After the early 90s I lost touch, I was trying to fix my own mental health problems. Being an angry young man is a real fucking trap if you’ve got depression, and the spite and fire of MES were entangled with too much of what I was trying to get rid of. The closest I’ve got to knowing what the Fall sound like to a non-fan, just bitterness and meaningless in-jokes. But I came back eventually, catching up on the best of the post-90s stuff on the 50,000 Fall Fans Can’t Be Wrong compilation, downloading my favourites on iTunes because I can’t play vinyl any more.
There’s no way to brazen this out and pretend that it’s not nostalgia, but the voice in my head scolding me for this is that impossible-to-satisfy ideal from my youth, a kind of Stakhanovism of artistic cool, never look back, keep your eyes locked on the gleaming horizon of future creative genius. “Are you still doing what you did last year,” as MES scolded a fan who gobbed on him at a gig in the punk years. It was always a bit ridiculous, especially if you were from the arse end of the planet.
But here’s the thing: MES actually did it. He was inspirational. On the second album he sang a line adapted from William Blake, “I must create a new scheme / or live by another man’s”, and he was an autodidactic smartarse from Manchester who actually forged his own vision of the world. It may seem perverse but despite the snarling vitriol and wilful obfuscation there’s a generosity to this, the line he scribbled on the cover of Hex Enduction Hour, ‘HAVE A BLEEDING GUESS’ was an invitation as well as a threat.
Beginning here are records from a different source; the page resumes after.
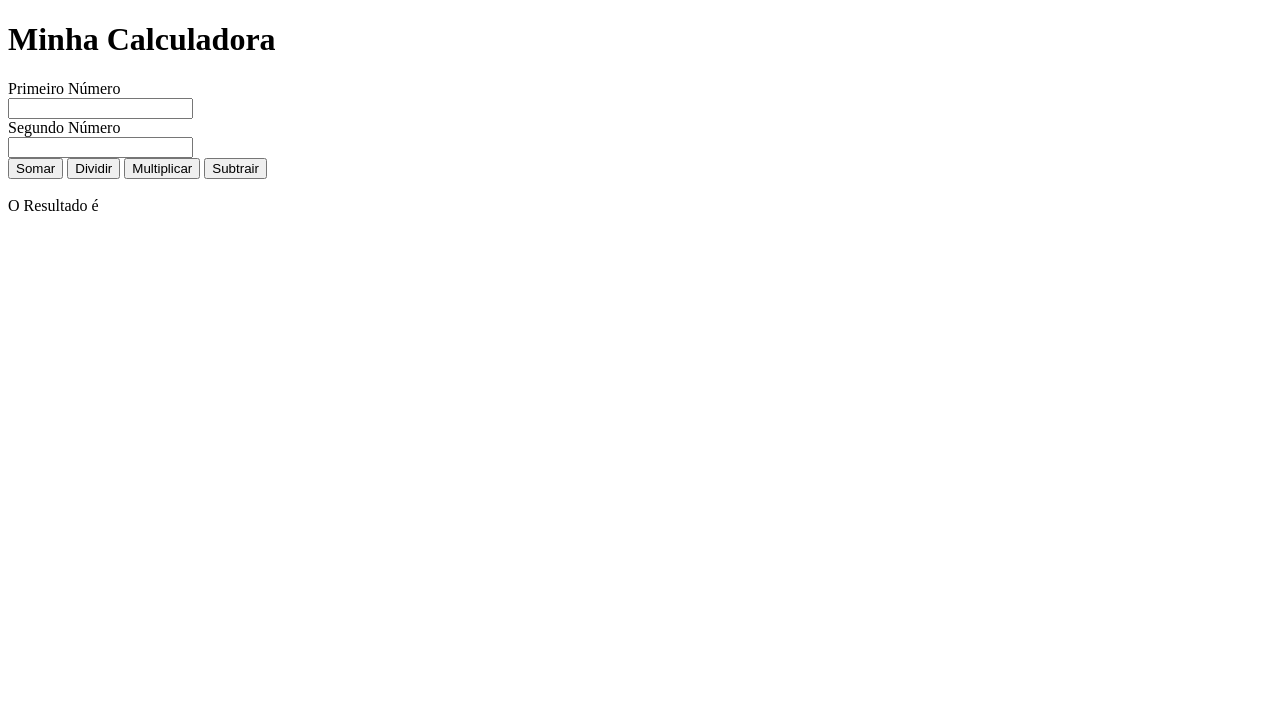
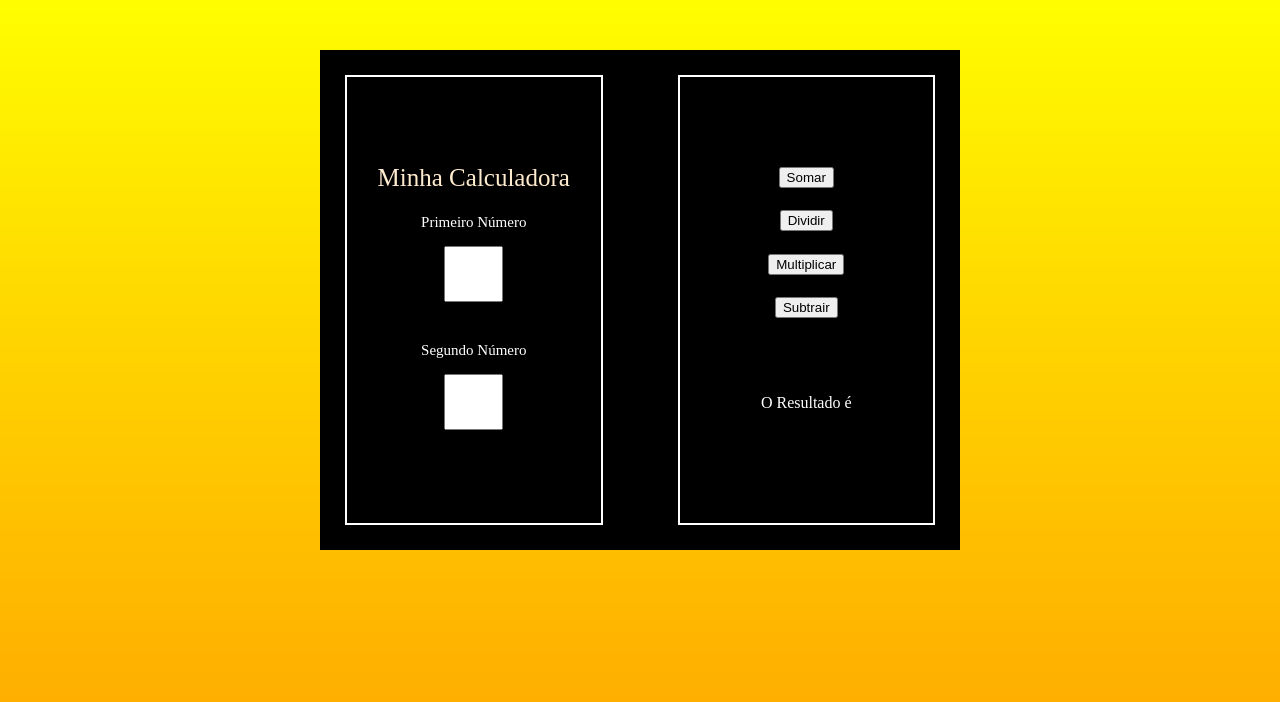
Before and after one commit to darioreisjr/calculadora_js, a plain HTML site: page index.html in a window 1280 px wide. Drawn offline with Linux system fonts and the light colour scheme.

Commit message:
adiciona stylo e imagem

```diff
--- /dev/null
+++ b/css/reset.css
@@ -0,0 +1,48 @@
+/* http://meyerweb.com/eric/tools/css/reset/
+   v2.0 | 20110126
+   License: none (public domain)
+*/
+
+html, body, div, span, applet, object, iframe,
+h1, h2, h3, h4, h5, h6, p, blockquote, pre,
+a, abbr, acronym, address, big, cite, code,
+del, dfn, em, img, ins, kbd, q, s, samp,
+small, strike, strong, sub, sup, tt, var,
+b, u, i, center,
+dl, dt, dd, ol, ul, li,
+fieldset, form, label, legend,
+table, caption, tbody, tfoot, thead, tr, th, td,
+article, aside, canvas, details, embed,
+figure, figcaption, footer, header, hgroup,
+menu, nav, output, ruby, section, summary,
+time, mark, audio, video {
+	margin: 0;
+	padding: 0;
+	border: 0;
+	font-size: 100%;
+	font: inherit;
+	vertical-align: baseline;
+}
+/* HTML5 display-role reset for older browsers */
+article, aside, details, figcaption, figure,
+footer, header, hgroup, menu, nav, section {
+	display: block;
+}
+body {
+	line-height: 1;
+}
+ol, ul {
+	list-style: none;
+}
+blockquote, q {
+	quotes: none;
+}
+blockquote:before, blockquote:after,
+q:before, q:after {
+	content: '';
+	content: none;
+}
+table {
+	border-collapse: collapse;
+	border-spacing: 0;
+}
--- /dev/null
+++ b/css/style.css
@@ -0,0 +1,59 @@
+body {
+    background: url(../img/fundo.png);
+}
+
+main {
+    width: 50%;
+    height: 500px;
+    background: black;
+    margin: 50px auto;
+    display: flex;
+    justify-content: center;
+    gap: 25px;
+}
+
+.container-calculadora {
+    border: 2px solid white;
+    width: 45%;
+    margin: 25px;
+    display: flex;
+    flex-direction: column;
+    justify-content: center;
+    align-items: center;
+}
+
+.container-titulo {
+    color: blanchedalmond;
+    font-size: 25px;
+
+    text-align: center;
+    margin-top: 10px;
+}
+
+.container-subtitulo {
+    color: white;
+    text-align: center;
+    font-size: 15px;
+    margin-top: 25px;
+}
+
+.container-input {
+    width: 20%;
+    height: 50px;
+
+}
+
+.container-botao {
+    border: 2px solid white;
+    width: 45%;
+    margin: 25px;
+    display: flex;
+    flex-direction: column;
+    justify-content: center;
+    align-items: center;
+    gap: 5%;
+}
+
+.container-botao-resultado {
+    color: white;
+}
--- a/index.html
+++ b/index.html
@@ -1,47 +1,58 @@
 <!DOCTYPE html>
 <html lang="pt-br">
+
 <head>
     <meta charset="UTF-8">
     <meta http-equiv="X-UA-Compatible" content="IE=edge">
     <meta name="viewport" content="width=device-width, initial-scale=1.0">
     <title>Minha Calculadora</title>
+    <link rel="stylesheet" href="css/reset.css">
+    <link rel="stylesheet" href="css/style.css">
 </head>
+
 <body>
 
-    <h1>Minha Calculadora</h1>
+    <main>
+        <div class="container-calculadora">
+            <h1 class="container-titulo">Minha Calculadora</h1>
+            <h3 class="container-subtitulo">Primeiro Número</h3> <br>
+            <input class="container-input" id="n1" type="number"> <br>
+            <h3 class="container-subtitulo">Segundo Número</h3> <br>
+            <input class="container-input" id="n2" type="number"> <br>
+        </div>
 
-    Primeiro Número <br>
-    <input id="n1"  type="number"> <br>
-    Segundo Número <br>
-    <input id="n2" type="number"> <br>
-    <button onclick="somar()">Somar</button>
-    <button onclick="dividir()">Dividir</button>
-    <button onclick="multiplicar()">Multiplicar</button>
-    <button onclick="subtrair()">Subtrair</button>
-    <br> <br>
-    O Resultado é <span></span>
+        <div class="container-botao">
+            <button onclick="somar()">Somar</button>
+            <button onclick="dividir()">Dividir</button>
+            <button onclick="multiplicar()">Multiplicar</button>
+            <button onclick="subtrair()">Subtrair</button>
+            <br> <br>
+            <h4 class="container-botao-resultado">O Resultado é</h4> <span></span>
+        </div>
+    </main>
 
     <script>
         var n1 = document.querySelector('#n1')
         var n2 = document.querySelector('#n2')
         var resultado = document.querySelector('span')
 
-        function somar () {
+        function somar() {
             resultado.innerHTML = parseInt(n1.value) + parseInt(n2.value)
         }
 
-        function subtrair () {
+        function subtrair() {
             resultado.innerHTML = parseInt(n1.value) - parseInt(n2.value)
         }
 
-        function multiplicar () {
+        function multiplicar() {
             resultado.innerHTML = parseInt(n1.value) * parseInt(n2.value)
         }
 
-        function dividir () {
+        function dividir() {
             resultado.innerHTML = parseInt(n1.value) / parseInt(n2.value)
         }
     </script>
 
 </body>
+
 </html>
```
Also changed, not shown: img/fundo.png (added).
It collapsed in on itself, sped onwards by drink — I saw them live in 2010 and it was better than I expected but also upsetting because he looked ruined, and the last track on the album I bought after that show, Your Future Our Clutter, felt prophetic of his dissolution: “The whirlpools get wider and wider,” he whispers over a distorted buzz. “You don’t deserve rock ’n’ roll.” The one thing he always believed in. I haven’t been game to listen to that track since he died.